AW: “I think the first-timers are probably a little nervous, very exited, but a little unsure about how things will go and how things will feel. A World Cup environment is very different from friendly matches. It’s do or die, even in the first round. You have to get points to move on, or the previous two years of training will be a failure. We need to pump the confidence of the new players and get them ready, which I think they are, then we’ll kick off the first match of the tournament and see where we are. You can’t give anyone experience, you just have to go out and get it.” You went to Rwanda and Uganda in 2005 on behalf of the humanitarian organization “Right to Play.” Do you have any idea when you might go back to Africa again?

AW: “Ironically, (teammate) Heather O’Reilly just asked me a week ago if we get some time post-World Cup, if things go well, if I’d like to go back and continue to share our experiences and our soccer in Africa. It would be great to get back there because I’ve wanted to go back ever since I left.” There could be as many as five starters on the field for the USA in the first match against North Korea who have never played in a Women’s World Cup. What would be your advice to them at the opening whistle?

AW: “To think about the past few years and use that as experience that you will need to take you into these first few moments that will be nerve-wracking and adrenaline will be pumping. Every person on the field or the bench will be behind them and we will make it through and figure it out together. I’m tall. They can lean on me.” You have ramped up your goal celebrations of late. Has it been a concerted effort or just the confluence of circumstances around the goals recently?

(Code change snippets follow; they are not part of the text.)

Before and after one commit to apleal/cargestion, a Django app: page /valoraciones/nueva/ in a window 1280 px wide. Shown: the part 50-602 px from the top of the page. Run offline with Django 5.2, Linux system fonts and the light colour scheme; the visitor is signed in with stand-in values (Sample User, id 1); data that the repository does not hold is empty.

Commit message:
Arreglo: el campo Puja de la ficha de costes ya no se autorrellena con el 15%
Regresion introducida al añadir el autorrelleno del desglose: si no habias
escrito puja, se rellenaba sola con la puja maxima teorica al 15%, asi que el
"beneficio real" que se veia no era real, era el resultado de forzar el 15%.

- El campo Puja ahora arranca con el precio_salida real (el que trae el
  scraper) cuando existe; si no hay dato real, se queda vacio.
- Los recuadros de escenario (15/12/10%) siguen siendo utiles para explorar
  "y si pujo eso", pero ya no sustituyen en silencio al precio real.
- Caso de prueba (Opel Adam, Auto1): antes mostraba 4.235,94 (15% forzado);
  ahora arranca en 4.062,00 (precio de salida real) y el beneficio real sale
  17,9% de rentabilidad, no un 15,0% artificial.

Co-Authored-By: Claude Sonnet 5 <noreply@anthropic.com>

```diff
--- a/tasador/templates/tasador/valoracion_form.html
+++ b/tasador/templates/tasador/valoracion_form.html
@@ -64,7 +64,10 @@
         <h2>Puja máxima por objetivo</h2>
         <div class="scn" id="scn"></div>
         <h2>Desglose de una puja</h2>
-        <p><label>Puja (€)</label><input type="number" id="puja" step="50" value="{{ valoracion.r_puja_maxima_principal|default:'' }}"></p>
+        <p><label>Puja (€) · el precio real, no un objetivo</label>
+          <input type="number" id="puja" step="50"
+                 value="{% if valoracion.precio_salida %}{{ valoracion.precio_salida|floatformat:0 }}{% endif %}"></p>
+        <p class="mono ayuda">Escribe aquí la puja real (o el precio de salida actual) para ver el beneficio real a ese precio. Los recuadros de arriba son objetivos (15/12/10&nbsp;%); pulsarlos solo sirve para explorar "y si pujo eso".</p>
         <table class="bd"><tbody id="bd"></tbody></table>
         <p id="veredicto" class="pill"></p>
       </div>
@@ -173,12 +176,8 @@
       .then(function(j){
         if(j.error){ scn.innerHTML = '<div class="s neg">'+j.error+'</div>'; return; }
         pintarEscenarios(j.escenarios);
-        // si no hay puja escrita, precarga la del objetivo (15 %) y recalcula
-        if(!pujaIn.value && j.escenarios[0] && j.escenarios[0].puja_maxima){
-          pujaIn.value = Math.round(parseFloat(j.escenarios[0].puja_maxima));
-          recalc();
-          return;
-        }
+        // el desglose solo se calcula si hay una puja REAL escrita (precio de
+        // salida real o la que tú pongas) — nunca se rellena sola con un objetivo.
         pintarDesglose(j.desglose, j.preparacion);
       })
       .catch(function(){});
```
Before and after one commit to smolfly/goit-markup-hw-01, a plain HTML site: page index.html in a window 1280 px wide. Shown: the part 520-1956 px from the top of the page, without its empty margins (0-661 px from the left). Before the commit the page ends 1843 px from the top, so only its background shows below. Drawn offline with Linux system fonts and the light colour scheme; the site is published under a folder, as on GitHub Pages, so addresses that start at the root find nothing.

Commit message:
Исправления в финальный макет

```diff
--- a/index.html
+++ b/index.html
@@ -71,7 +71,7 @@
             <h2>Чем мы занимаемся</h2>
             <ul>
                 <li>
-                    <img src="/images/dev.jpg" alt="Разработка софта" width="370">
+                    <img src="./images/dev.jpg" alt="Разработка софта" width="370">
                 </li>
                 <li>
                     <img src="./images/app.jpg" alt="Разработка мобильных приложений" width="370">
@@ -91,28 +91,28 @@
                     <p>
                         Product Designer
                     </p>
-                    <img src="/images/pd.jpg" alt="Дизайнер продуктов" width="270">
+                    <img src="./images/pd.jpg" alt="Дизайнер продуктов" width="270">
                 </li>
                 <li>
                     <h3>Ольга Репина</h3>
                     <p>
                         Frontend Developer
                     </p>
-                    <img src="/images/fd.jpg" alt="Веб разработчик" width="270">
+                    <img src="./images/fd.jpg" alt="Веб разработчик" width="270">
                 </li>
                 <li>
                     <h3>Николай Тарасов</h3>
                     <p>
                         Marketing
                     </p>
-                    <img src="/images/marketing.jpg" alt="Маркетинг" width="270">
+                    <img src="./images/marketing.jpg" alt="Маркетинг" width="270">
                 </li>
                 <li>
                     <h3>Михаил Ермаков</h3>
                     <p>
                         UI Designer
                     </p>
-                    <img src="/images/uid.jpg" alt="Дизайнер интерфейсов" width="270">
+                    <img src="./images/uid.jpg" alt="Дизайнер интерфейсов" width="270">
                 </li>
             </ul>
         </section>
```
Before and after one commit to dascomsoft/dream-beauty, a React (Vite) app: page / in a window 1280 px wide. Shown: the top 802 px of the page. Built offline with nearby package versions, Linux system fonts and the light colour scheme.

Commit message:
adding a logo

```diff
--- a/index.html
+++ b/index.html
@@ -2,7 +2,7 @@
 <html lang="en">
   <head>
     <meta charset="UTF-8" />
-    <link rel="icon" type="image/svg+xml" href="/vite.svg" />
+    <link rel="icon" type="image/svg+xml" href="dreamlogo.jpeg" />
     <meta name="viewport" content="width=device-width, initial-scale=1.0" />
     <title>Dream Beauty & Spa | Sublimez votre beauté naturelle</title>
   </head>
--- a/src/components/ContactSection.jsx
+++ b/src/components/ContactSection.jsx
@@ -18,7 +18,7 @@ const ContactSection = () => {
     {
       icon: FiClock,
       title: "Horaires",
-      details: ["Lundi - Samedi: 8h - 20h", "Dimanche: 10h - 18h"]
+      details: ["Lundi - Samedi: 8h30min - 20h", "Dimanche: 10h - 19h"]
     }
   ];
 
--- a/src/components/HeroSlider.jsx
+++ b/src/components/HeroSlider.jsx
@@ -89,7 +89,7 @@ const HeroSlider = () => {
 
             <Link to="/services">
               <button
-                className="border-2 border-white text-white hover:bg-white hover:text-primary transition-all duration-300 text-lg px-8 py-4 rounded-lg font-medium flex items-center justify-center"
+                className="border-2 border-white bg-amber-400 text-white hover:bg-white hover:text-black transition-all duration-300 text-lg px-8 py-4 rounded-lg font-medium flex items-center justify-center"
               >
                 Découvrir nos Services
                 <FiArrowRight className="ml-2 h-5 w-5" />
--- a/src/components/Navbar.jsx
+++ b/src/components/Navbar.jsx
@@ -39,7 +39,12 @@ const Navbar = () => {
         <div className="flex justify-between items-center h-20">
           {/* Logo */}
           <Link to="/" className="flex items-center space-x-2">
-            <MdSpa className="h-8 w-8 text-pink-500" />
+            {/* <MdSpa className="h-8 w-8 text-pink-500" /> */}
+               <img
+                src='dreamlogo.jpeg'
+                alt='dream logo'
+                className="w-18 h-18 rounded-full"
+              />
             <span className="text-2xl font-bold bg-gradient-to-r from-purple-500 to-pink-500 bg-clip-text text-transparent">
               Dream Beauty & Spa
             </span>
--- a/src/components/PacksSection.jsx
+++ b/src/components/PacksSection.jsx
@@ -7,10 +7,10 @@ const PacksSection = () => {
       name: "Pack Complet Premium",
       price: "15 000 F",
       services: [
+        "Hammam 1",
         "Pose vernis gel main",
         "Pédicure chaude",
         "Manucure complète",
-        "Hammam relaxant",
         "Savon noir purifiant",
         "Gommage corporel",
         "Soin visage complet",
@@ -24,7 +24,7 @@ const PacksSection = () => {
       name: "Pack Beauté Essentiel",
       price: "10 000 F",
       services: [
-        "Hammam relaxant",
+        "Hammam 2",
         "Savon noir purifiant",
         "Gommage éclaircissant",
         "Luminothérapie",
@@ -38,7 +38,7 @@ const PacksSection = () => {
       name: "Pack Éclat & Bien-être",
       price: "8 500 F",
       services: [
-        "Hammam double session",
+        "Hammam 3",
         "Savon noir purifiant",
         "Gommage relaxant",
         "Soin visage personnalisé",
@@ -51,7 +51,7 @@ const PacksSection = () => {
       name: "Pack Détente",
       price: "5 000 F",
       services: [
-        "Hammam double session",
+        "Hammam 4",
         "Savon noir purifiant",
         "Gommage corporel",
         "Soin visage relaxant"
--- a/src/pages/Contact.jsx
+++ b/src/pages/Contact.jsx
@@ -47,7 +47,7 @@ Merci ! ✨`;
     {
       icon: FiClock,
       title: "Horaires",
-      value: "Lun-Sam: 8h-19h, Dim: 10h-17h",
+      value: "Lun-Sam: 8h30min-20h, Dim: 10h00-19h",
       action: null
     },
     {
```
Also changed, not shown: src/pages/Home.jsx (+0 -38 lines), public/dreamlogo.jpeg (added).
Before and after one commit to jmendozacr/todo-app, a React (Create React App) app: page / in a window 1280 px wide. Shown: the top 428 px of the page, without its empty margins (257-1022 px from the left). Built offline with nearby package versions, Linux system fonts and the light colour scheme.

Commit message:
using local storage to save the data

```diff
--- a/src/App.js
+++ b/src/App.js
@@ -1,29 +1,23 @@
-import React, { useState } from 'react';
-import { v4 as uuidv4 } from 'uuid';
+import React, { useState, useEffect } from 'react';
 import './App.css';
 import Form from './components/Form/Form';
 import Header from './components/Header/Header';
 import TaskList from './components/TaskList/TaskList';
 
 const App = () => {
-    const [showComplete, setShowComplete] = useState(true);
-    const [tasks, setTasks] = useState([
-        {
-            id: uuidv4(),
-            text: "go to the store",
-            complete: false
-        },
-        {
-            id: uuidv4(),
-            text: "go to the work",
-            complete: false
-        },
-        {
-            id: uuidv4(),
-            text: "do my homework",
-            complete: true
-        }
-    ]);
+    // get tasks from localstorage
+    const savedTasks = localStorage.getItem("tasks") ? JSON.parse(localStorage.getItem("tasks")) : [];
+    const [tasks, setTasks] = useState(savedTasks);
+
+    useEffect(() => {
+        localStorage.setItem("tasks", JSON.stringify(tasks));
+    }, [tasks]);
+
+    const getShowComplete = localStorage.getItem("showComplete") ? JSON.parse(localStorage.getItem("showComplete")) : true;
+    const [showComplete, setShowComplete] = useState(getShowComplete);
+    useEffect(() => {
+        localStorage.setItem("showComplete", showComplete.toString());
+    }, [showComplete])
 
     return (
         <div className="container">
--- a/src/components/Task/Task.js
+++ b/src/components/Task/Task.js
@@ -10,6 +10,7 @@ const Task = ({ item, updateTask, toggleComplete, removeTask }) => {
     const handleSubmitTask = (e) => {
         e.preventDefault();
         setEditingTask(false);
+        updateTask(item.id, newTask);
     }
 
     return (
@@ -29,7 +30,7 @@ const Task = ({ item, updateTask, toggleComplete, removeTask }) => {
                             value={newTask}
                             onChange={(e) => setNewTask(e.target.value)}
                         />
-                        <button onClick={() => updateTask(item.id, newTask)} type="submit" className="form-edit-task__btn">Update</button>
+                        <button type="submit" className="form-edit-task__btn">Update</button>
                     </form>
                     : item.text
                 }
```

AW: “Honestly, it has been an effort, but sometimes it’s more of relief in the way it feels after the ball goes in the net. My best friend, Ari, told me that my celebrations are worthless. He said that I shouldn’t be as good as I am, or score as many goals as I do because I don’t celebrate them properly. So I am trying to celebrate more to show him that my celebrations are worthy of the goals and that no matter what type of celebration, good and bad, they still count the same. Of course, it’s always fun to celebrate.”